Few singers are better remembered than Patsy Cline.
So taking on the role of the iconic performer is a daunting one.
But Devra Straker, originally from Saltcoats, took the role in stride with her recent performance in ‘A Closer Walk with Patsy Cline’ at the Globe Theatre in Regina.
Playing Cline is something Straker said she was immediately drawn to tackling as a performer.
“I’m a huge fan,” she said, adding “she (Cline) was one of the first women to break through in an industry that was very, very male dominated.”
Cline was also able to create songs which bridged genres, taking country to a broader audience, said Straker,
But being a fan was far from enough to get the part.
Straker said “for being allowed the gift” of Cline’s song she not only had to gain the approval of the show’s producers, but also the Patsy Cline Estate in the United States. That meant recording songs and doing a video to submit for them to listen to and look at.
Straker said she respects that the Estate holds onto such high standards to honour Cline’s legacy.
“Doing her justice is a huge responsibility because the woman had a range that was absolutely insane,” said Straker.
So among Cline’s catalogue of well-known songs, which ones pushed Straker the hardest to get right?
“Faded Love made you pull it out for sure,” she said.
“Love Sick Blues, you end on a note above the rainbow.”
Straker has actually performed the role on three occasions, once in Calgary, then back in Ontario, with her recent run at the Globe Theatre in Regina her third. It is a role she is not just comfortable with, but one that is her favourite.
“I’ve had some other wonderful shows but there’s just something special about playing her, and singing her music,” she said. “… She inspired me humbled me as an artist.”
Having performed the role before gave Straker added confidence heading into the Globe run, but she added there is pressure with every production.
“I expect a lot. I expect myself to do a good job,” she said, adding the Regina run brought a new card into play for her, it being her first role since the birth of her first child Lillianna 11-months ago. She said it took some additional work to balance performance with motherhood.
The experience of two previous runs also gave Straker more of a voice in terms of the stage show. She said producer Jeffrey Whynott “was very open to working together.”
In time Straker said she hopes to work in the wings, but added “at this point I can’t quite imagine giving up performing.”
Among the three productions Straker said Regina was special in terms of being close to her hometown.
“There wasn’t a single performance I didn’t have somebody from Yorkton, or Saltcoats in the audience,” she said, adding she could feel them “giving their love and support.”
The Regina run was only a couple of weeks, and Straker said she would have loved it to be longer.
“I think we all felt like it was too-short,” she said, adding the Globe production played to full houses and good reviews, not that was a surprise.
“Every place I’ve done it it’s been a huge success,” he said, adding the amazing thing is the audience would have 10-year olds and seniors and everyone in between. “It speaks to the power of her music,” she said.

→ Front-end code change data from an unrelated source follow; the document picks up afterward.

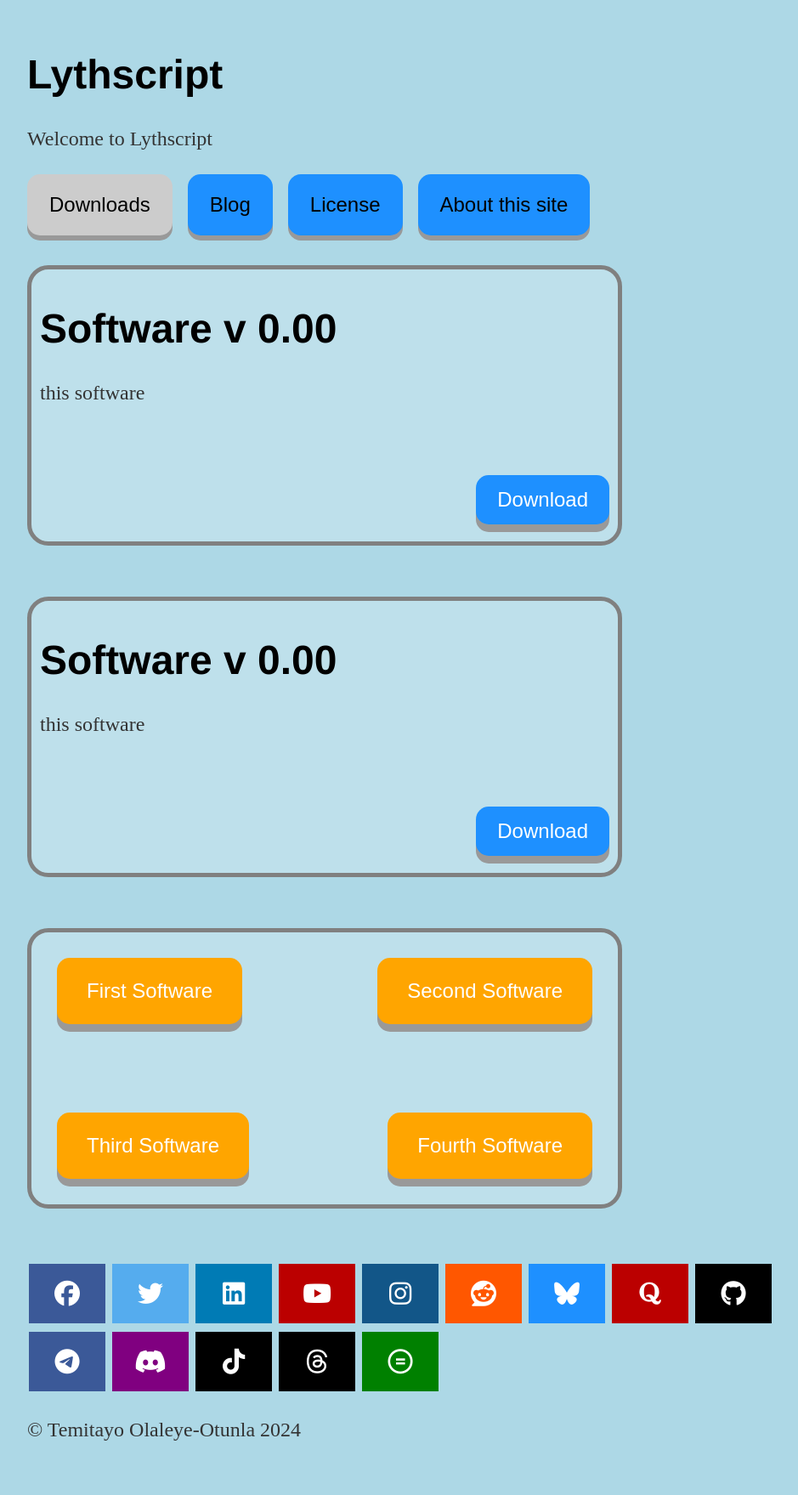
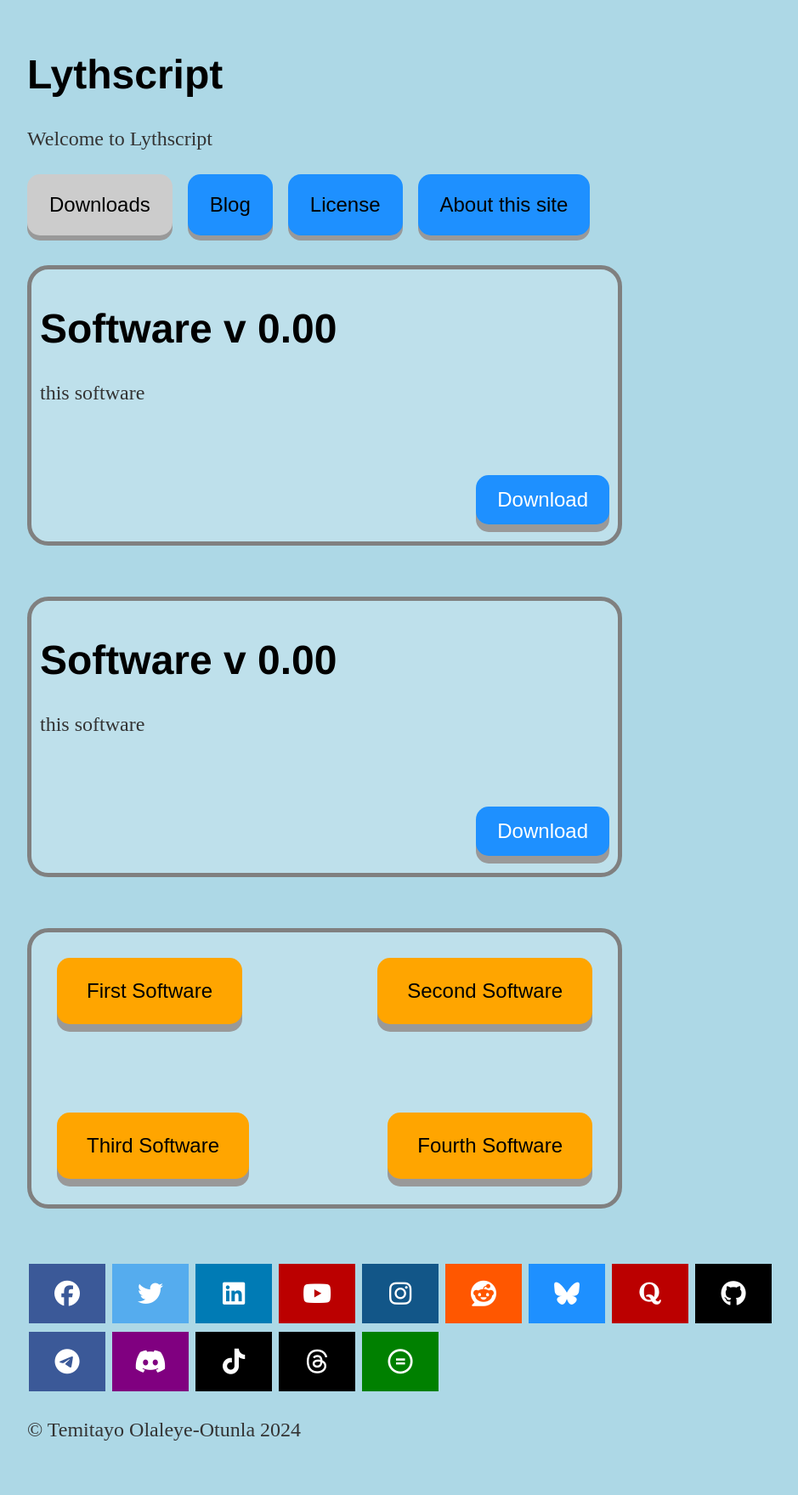
Before and after one commit to lythwind/lythwind.github.io, a Jekyll site: the page built from index.html, in a window 1280 px wide. Shown: the whole page at 85% size, without its empty margins (160-1099 px from the left). Built offline with Jekyll 4.4.1, drawn with Linux system fonts in a browser that asks for light colours; nearby versions of some CDN libraries.

Commit message:
Update main.css

```diff
--- a/css/main.css
+++ b/css/main.css
@@ -219,7 +219,7 @@ position: absolute;
   text-align: center;
   text-decoration: none;
   outline: none;
-  color: #fff;
+  color: black;
   background-color: orange;
   border: none;
   border-radius: 15px;
```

Straker does realize the audience is there for Cline, and not for her, and she is fine with that.
“It’s not about me at all. It’s about her life, her story, her music,” she said, adding she had no expectations of anyone remembering her name, but hoped they always remembered the show.
The Regina performance was a chance for Straker ‘to come home’ in a sense as she now resides in Ontario.
“Family took me down there and music keeps bringing me back,” she said, adding she left Saltcoats for good in 1998, after completing high school in Yorkton, ready to pursue music, adding she knew in high school music was her calling.
“I met some resistance from family who thought it wasn’t a good way to make a living -- a good hobby, but not a living,” she said, but she knew it was what she wanted to do. “You can’t deny what you are, where your heart is, where your passion lies.”
Straker said pursuing music hasn’t always been easy, but she has made it work.
“You have to want it so bad,” she said, adding every audition is a challenge to overcome.
“You’re one of 300 girls that will walk into a room for a role so you’ve got a lot to prove,” she said, adding if you don’t get the part “You’ve just got to keep going.”
And Straker has kept going carving out her career.
“It’s been my career professionally for almost 15-years,” she said.
Straker’s next show will be in Hamilton at Theatre Aquarius, where she will perform in a rock music production.
In the next show Straker will have to put on her dancing shoes, as the production has dance numbers. Being a stage performer she is called on to sing, dance and act.
So how does Straker see herself?
“I would say singer first, absolutely,” she said.
While Straker’s career has focused on stage singing the works of others, she wants to perform her own material too, and is working toward that goal.
“It’s in the works right now,” she said of a debut CD. “I hope to have it recorded for next summer.”
Asked what style of music she is choosing as her own, Straker said she is likely to offer something a bit eclectic.
“It’s going to be a mix,” she said, adding that just reflects her own tastes. “I listen to everything.”
Straker said while she is a huge fan of classic country such as Cline and Tammy Wynette, she is just as likely to be listening to Nora Jones. She said she can listen to good music across the spectrum, adding when it’s good “it’s still music that touches your soul.”
Asked if the new CD would mean a launch in Saltcoats she smiled and said she hadn’t thought about that, but liked the idea.